An adverse event report submitted to the U.S. Food and Drug Administration (FDA) in December 2014 outlines safety issues with Zimmer trabecular metal primary hip prosthesis femoral stems. The report includes cases where patients who were implanted with the component experienced implant corrosion and aggravation to surrounding soft tissue.
While Zimmer is not currently facing any lawsuits over its trabecular metal primary hip prosthesis femoral stems, the Indiana-based company still has its hands full with Zimmer hip replacement lawsuits. These lawsuits have been filed by patients who allege that the Zimmer Durom Acetabular Component, or Durom Cup, was defectively designed and is prone to dislocation or deterioration inside the body. The Durom Cup can release toxic metal particles into the bloodstream due to abrasion of its metal components. This can cause metallosis, a condition known to cause fatigue, dizziness, and extreme pain. Metallosis may also necessitate revision surgery, which can be costly and painful.

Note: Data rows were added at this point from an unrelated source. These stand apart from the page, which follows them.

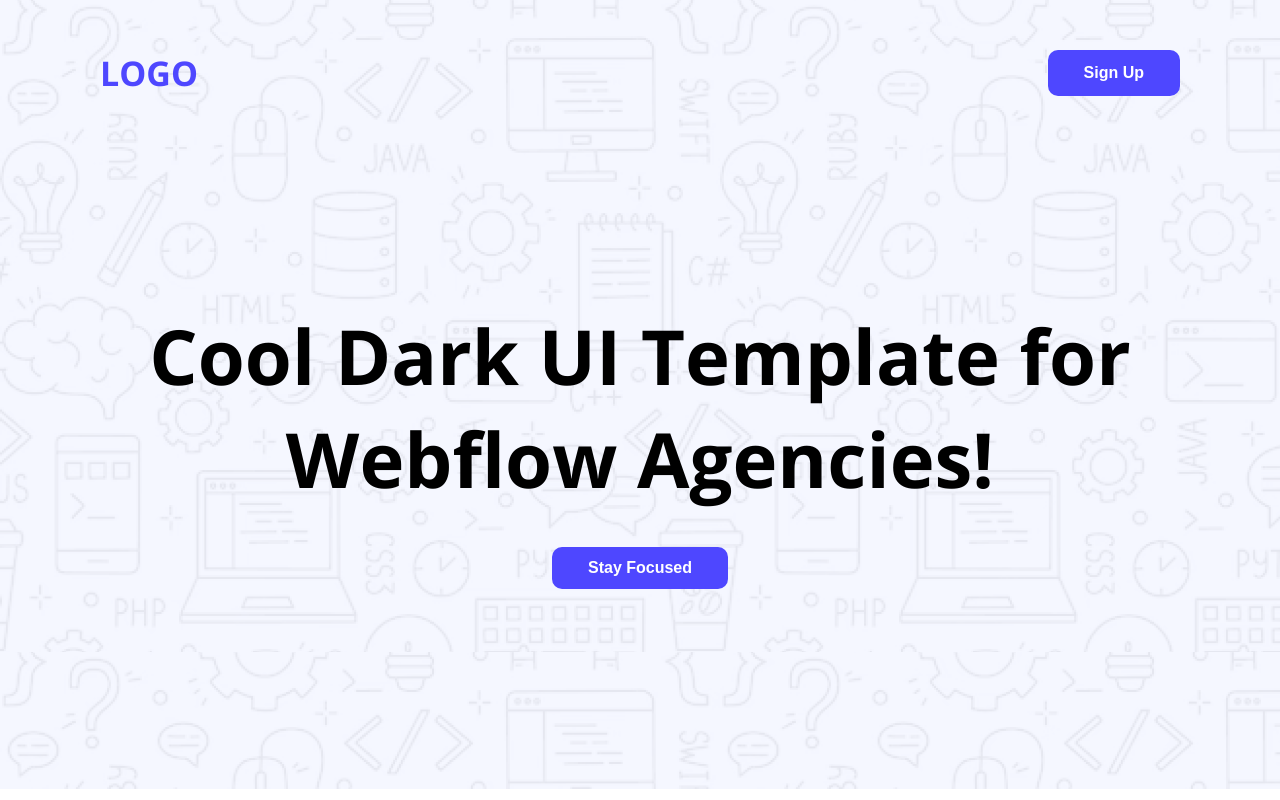
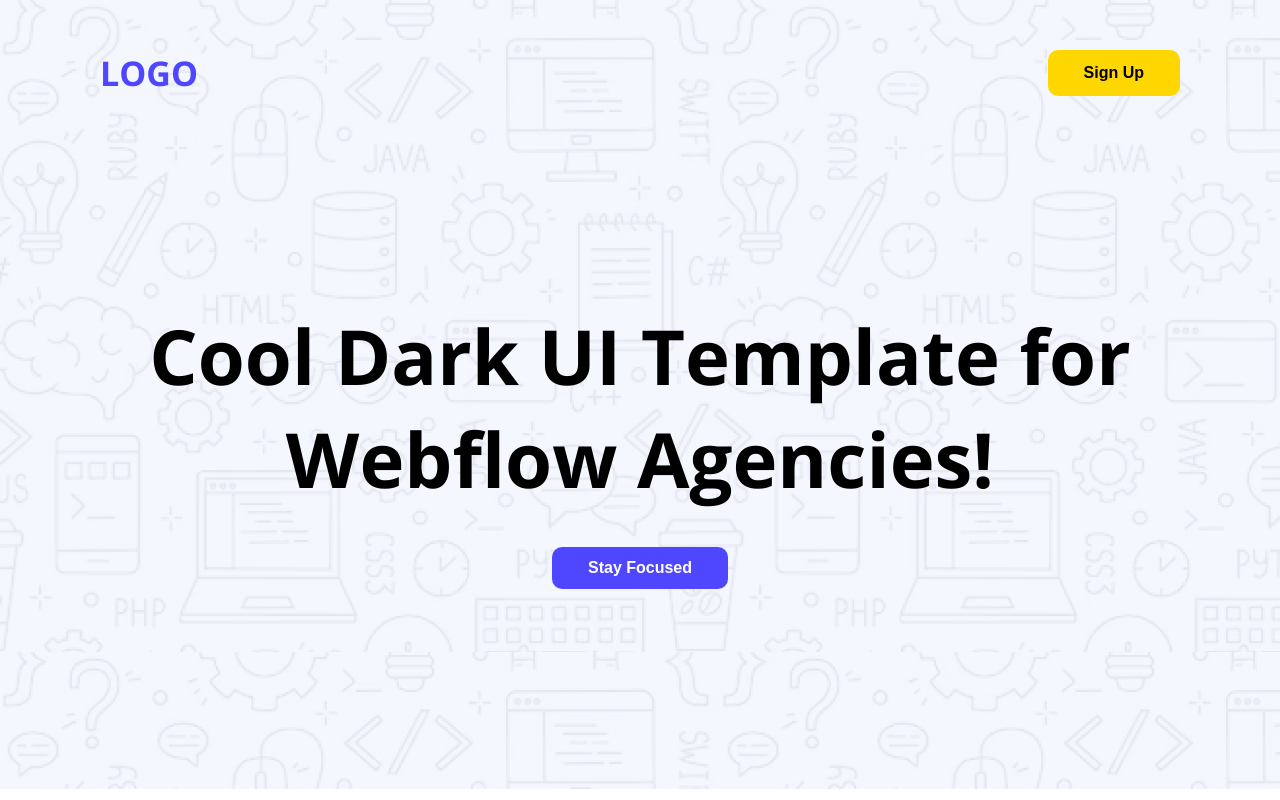
Before and after one commit to Sanzid-Ahmed/Programming-Hero-Assignment-01, a plain HTML site: page index.html in a window 1280 px wide. In both pictures the pointer is over the button "Sign Up". Shown: the top 800 px of the page. Drawn offline with nearby package versions, Linux system fonts and the light colour scheme.

Commit message:
added hover effect

```diff
--- a/Style/style.css
+++ b/Style/style.css
@@ -24,6 +24,11 @@
     font-weight: bold;
     border: none;
     border-radius: 10px;
+}
+.btn:hover{
+    background-color: gold;
+    color: black;
+    cursor: pointer;
 }
 
 
```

The adverse event report concerns 15 Zimmer femoral stems that were implanted in patients who had metal-on-polyethylene total hip replacement systems and who later were diagnosed with mechanically assisted crevice corrosion, or MACC. According to the report, MACC is defined as “having new onset otherwise unexplained pain and elevated serum cobalt levels of 1.6ng/ml or greater.” In other words, the patients examined were suffering from a higher concentration of chromium in the bloodstream, which can cause various severe health issues, such as cardiomyopathy, nerve damage, visual impairment, and implant loosening.
Since they were implanted with the Zimmer devices, six of the patients have undergone revision surgery, which involved removal of the component. All of the patients who had the Zimmer device removed were found to have visible corrosion at the head–neck junction of the hip replacement system. Additionally, some degree of pathological harm to the surrounding soft tissue was discovered in all patients who underwent revision surgery. The report suggests that the MACC was a result of abrasion in the metal–metal modular junctions of the total hip replacement systems, of which the Zimmer femoral stems were a part.
If you or someone close to you was injured by a failed Zimmer hip replacement system or implant component, contact Lopez McHugh today to speak free of charge with one of our talented hip replacement lawyers. You may be eligible to receive damages through your own Zimmer hip replacement or hip implant lawsuit.